(Material provided begins)
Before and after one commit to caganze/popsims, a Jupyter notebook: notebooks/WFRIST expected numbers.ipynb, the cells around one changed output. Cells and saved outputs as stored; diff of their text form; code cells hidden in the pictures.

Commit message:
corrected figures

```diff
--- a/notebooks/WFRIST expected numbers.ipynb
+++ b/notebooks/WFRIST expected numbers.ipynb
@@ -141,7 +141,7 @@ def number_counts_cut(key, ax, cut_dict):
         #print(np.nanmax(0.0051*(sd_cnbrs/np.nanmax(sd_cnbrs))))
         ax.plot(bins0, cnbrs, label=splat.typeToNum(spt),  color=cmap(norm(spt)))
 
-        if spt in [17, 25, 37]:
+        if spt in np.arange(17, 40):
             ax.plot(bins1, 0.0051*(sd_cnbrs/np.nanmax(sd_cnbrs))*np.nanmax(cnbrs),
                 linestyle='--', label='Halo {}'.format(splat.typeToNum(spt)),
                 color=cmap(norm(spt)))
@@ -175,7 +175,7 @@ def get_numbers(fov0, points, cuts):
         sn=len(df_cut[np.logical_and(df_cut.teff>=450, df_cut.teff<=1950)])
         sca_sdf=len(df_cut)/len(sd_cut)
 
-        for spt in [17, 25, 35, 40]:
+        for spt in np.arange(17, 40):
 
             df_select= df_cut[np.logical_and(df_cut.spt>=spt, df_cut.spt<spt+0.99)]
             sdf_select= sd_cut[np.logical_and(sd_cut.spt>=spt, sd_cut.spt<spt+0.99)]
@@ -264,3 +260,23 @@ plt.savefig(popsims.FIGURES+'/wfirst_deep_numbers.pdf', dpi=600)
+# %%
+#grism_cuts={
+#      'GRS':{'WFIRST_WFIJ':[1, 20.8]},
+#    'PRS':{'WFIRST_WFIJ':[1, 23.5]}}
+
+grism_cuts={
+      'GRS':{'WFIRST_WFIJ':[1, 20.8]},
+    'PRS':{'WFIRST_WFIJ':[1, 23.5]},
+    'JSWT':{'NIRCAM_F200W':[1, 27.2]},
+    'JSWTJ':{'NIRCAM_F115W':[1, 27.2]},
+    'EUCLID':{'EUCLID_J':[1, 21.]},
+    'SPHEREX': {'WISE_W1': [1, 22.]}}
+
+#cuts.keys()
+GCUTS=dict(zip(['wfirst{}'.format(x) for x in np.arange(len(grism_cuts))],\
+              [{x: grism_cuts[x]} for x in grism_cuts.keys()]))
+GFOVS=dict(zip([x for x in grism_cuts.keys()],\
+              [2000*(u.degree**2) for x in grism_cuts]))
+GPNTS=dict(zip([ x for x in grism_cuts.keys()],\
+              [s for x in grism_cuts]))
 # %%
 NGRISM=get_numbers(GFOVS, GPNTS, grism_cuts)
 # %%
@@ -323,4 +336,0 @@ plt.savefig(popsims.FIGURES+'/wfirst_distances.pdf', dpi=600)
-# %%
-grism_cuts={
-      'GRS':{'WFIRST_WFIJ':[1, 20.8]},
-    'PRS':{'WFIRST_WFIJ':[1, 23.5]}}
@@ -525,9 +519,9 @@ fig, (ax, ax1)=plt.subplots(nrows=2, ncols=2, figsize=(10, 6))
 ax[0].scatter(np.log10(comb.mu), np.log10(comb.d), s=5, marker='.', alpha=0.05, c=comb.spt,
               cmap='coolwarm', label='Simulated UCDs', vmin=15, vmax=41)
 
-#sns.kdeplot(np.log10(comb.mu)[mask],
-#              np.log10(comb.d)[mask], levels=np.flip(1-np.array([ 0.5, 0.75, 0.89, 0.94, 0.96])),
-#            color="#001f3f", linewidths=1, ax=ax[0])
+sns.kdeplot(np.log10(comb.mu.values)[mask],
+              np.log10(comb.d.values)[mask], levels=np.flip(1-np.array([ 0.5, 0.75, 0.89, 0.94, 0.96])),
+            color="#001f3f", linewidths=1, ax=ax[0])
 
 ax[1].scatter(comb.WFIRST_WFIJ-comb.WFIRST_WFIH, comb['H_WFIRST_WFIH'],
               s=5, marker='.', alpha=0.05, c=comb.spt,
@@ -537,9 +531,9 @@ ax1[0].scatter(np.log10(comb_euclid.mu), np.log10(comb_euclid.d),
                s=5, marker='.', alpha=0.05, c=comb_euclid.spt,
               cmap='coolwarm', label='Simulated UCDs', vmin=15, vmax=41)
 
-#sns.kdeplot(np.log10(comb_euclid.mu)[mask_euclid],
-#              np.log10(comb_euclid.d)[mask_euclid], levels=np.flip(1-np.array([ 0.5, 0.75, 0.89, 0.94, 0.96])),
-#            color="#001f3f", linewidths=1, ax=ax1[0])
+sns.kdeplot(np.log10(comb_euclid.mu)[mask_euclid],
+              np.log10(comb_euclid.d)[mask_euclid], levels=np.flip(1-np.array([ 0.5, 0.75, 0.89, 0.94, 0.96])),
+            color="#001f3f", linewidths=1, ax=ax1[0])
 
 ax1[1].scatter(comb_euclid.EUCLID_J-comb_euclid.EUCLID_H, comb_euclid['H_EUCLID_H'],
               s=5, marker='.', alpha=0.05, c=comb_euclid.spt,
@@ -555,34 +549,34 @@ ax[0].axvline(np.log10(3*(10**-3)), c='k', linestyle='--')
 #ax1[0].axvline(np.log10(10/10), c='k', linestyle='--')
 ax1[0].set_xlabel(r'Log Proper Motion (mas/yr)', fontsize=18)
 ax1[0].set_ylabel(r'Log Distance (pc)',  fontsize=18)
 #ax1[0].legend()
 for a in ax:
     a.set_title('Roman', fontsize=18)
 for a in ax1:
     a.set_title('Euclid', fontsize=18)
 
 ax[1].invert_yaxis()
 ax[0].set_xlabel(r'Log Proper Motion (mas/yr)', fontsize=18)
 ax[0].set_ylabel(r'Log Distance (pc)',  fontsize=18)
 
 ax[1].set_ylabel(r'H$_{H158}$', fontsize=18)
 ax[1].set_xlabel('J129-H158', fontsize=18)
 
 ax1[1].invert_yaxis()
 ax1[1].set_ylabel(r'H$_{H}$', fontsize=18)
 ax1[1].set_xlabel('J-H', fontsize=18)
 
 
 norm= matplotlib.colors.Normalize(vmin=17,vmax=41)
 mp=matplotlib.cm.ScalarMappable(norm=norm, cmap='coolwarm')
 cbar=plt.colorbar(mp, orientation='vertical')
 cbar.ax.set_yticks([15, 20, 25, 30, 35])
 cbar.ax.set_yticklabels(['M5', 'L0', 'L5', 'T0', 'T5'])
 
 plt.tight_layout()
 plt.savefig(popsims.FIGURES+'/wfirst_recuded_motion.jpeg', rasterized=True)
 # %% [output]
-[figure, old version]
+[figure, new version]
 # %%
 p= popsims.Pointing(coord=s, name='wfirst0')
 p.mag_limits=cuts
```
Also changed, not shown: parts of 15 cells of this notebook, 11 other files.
(Material provided ends)
(Material provided begins)
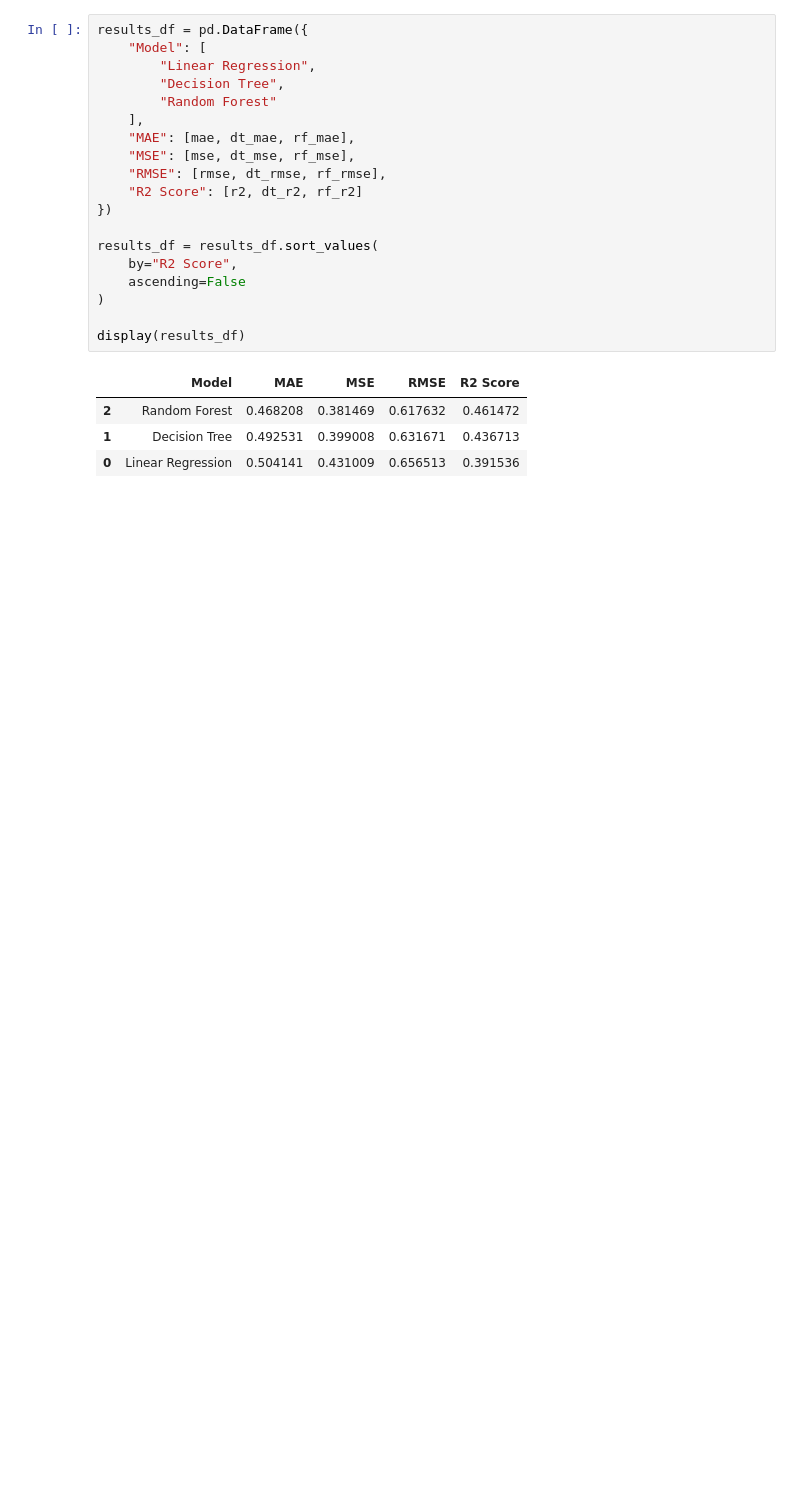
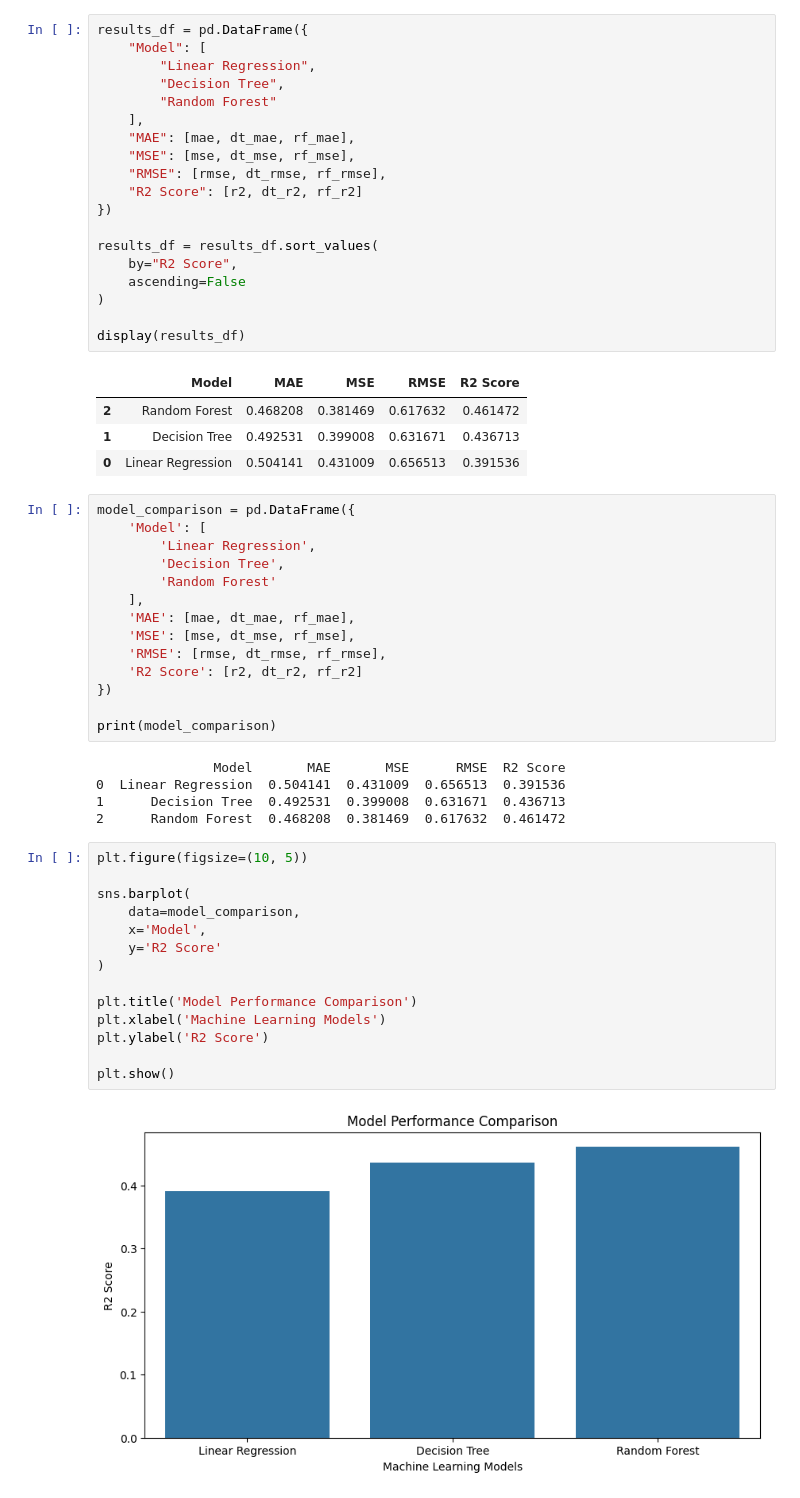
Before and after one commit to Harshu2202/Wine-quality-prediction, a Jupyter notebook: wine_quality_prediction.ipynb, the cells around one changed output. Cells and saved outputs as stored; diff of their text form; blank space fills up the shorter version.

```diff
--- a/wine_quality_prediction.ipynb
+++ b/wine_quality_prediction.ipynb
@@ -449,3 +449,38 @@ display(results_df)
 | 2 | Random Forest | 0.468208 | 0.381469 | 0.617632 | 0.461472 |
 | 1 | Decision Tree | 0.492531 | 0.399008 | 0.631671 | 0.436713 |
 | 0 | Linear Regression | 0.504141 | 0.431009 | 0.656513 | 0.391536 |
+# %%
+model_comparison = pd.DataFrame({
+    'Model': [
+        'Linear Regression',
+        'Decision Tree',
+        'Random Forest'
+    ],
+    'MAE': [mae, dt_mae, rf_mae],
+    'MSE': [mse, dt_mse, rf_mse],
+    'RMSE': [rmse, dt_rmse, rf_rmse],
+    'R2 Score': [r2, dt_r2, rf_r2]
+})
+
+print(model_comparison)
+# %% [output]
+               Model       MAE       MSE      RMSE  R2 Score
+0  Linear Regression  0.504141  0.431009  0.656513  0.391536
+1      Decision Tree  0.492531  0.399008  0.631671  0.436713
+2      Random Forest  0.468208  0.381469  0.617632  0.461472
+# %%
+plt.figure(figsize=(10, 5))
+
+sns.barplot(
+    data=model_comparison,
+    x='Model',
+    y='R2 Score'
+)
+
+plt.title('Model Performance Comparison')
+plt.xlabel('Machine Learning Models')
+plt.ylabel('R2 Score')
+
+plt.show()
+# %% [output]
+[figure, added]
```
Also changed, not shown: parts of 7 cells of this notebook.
(Material provided ends)
## Task prompt
Scan the records above and tell how many lines include the word "fontsize"; the number is all that should be written.

## Response for this exercise
10